Shana tova, Merril! Beautiful pic of two “sisters”!
Thanks, Luanne. Flattery will get you everywhere. 😉
Just the facts, lady!
Thanks for alerting me to that movie, Merrill. It looks wonderful. And I have to agree that you lead a very interesting life, one that always teaches me something worthwhile. Thank you.
Thank you, Shirley. Coming from someone whose life has been full of rich experiences and who is always teaching, that is quite a compliment!
I have to say that I enjoyed the movie more than my husband did. He liked it, but didn’t love it.
More cheering reflections on a warm weekend. I guess all we can do is set our own examples – as you and your husband do.
Thank you, Derrick!
Not only do I like reading about your weekend (always with family!) but I enjoy the comments almost as much. Yes, to a lovely photo of you and your daughter, and yes also to the complicated interactions of human and machine. The choices we make with the culture we have are what counts. And despite the desperation around us, we need these moments of peace and blessings. (K)
Thank you so much for your lovely, thoughtful comment, Kerfe!
WE HUMANS LOVE- yes!
Mother-daughter. Daughter-mother. You guys look just alike ❤️
Thank you, Pam. ❤
I think it's just the photo–though someone else told me the other day that my daughters look just like me.
I love your Monday Morning Musings, and feel like we get swept along with you on your outings and in your words. I am heartbroken about Puerto Rico and about so much that is going on now. Dotard, indeed. But there is some sweetness restored in our families and friends, in the arts and nature, and in your Monday Morning Musings. ❤
Awww–thank you so much, Robin! ❤
suturing time with invisible stitches…
Your words are golden; especially “dotard.” When will the nightmare end?
Sweet photo of you and your daughter! I love the bracelet you chose with a quote from Shel Silverstein’s ‘The Giving Tree.’ I’ve just recently discovered Leonard Cohen — he was truly amazing. SO many things to love about your post!

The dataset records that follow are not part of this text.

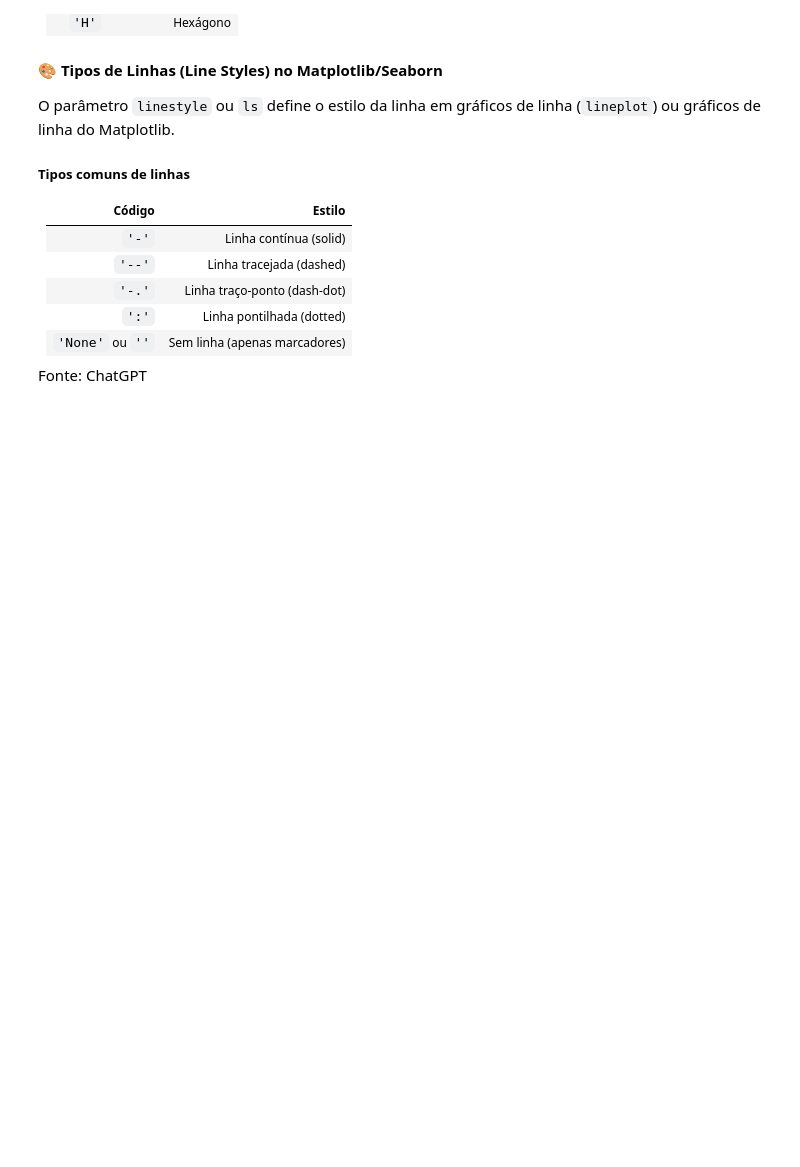
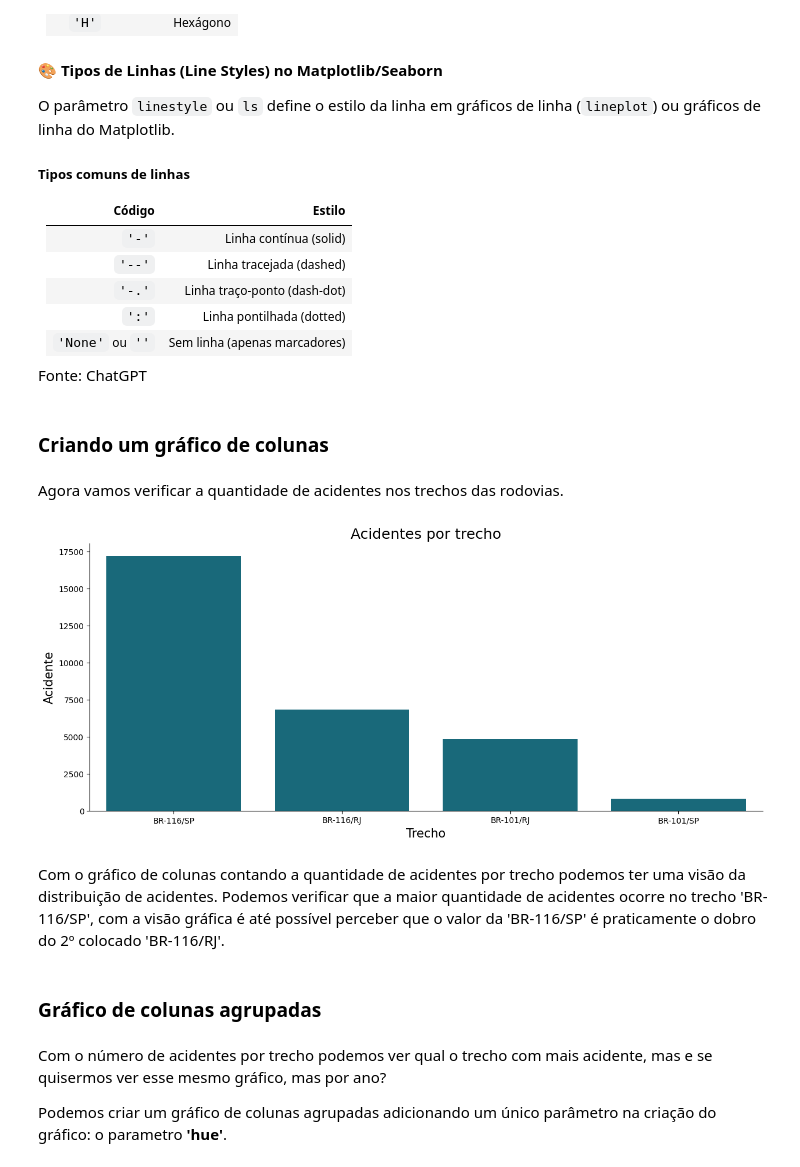
Before and after one commit to Bhertho/Analise_Acidentes_RioSP, a Jupyter notebook: Analise.ipynb, the cells around one changed output. Drawn from its saved outputs; the diff is of its cells as text; code cells hidden in the pictures; blank space fills up the shorter version.

```diff
--- a/Analise.ipynb
+++ b/Analise.ipynb
@@ -301,3 +307,53 @@ O parâmetro `linestyle` ou `ls` define o estilo da linha em gráficos de linha
 
 
 Fonte: ChatGPT
+# %% [markdown]
+### Criando um gráfico de colunas
+# %% [markdown]
+Agora vamos verificar a quantidade de acidentes nos trechos das rodovias.
+# %%
+# Criando o gráfico de colunas
+
+# Com a função 'countplot' podemos criar um gráfico com a
+# contagem de ocorrências da coluna informada no parâmetro x
+ax_trecho = sns.countplot(
+    data = df,
+    x = 'trecho',
+    color = '#09738a'
+)
+
+# Alterando o tamanho do gráfico
+ax_trecho.figure.set_size_inches(15,6)
+
+# Adicionando título
+ax_trecho.set_title(
+    'Acidentes por trecho',
+    loc = 'center',
+    fontsize = 18
+)
+
+# Adicionando as labels dos eixos x e y
+ax_trecho.set_xlabel(
+    'Trecho',
+    fontsize = 15
+)
+ax_trecho.set_ylabel(
+    'Acidente',
+    fontsize = 15
+)
+
+# Retira as linhas que fecham a 'caixa' do gráfico, mantendo apenas os eixos
+sns.despine()
+
+# Exibindo o gráfico
+plt.show()
+# %% [output]
+[figure, added]
+# %% [markdown]
+Com o gráfico de colunas contando a quantidade de acidentes por trecho podemos ter uma visão da distribuição de acidentes. Podemos verificar que a maior quantidade de acidentes ocorre no trecho 'BR-116/SP', com a visão gráfica é até possível perceber que o valor da 'BR-116/SP' é praticamente o dobro do 2º colocado 'BR-116/RJ'.
+# %% [markdown]
+### Gráfico de colunas agrupadas
+# %% [markdown]
+Com o número de acidentes por trecho podemos ver qual o trecho com mais acidente, mas e se quisermos ver esse mesmo gráfico, mas por ano?
+
+Podemos criar um gráfico de colunas agrupadas adicionando um único parâmetro na criação do gráfico: o parametro **'hue'**.
```
Also changed, not shown: parts of 26 cells of this notebook.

Thank you very much, dear Rose!
You will have a lot of catching up to do with Leonard Cohen. 🙂
Leonard Cohen is a favorite of mine, since I turned 55. It took awhile for me to love his voice, knowing I loved the others he loaned his lyrics to. . . There’s a whole album my friend Bill once bought for our “road trip music.”
My youngest daughter is one who likes to attend wine tasting up on Lake Erie with me. You are blessed to have someone who shares those looks with thoughts transmitted in silence. (I’m blessed with two different daughters to fill in my gaps, but an additional son has been my warrior and savior in times of need.)
Thank you, Robin. I first knew Leonard Cohen’s songs through other vocalists, too–the first was Judy Collins.
I could share looks with both daughters, but I see my younger one more often, since she lives nearby. My other daughter and her wife live in Boston.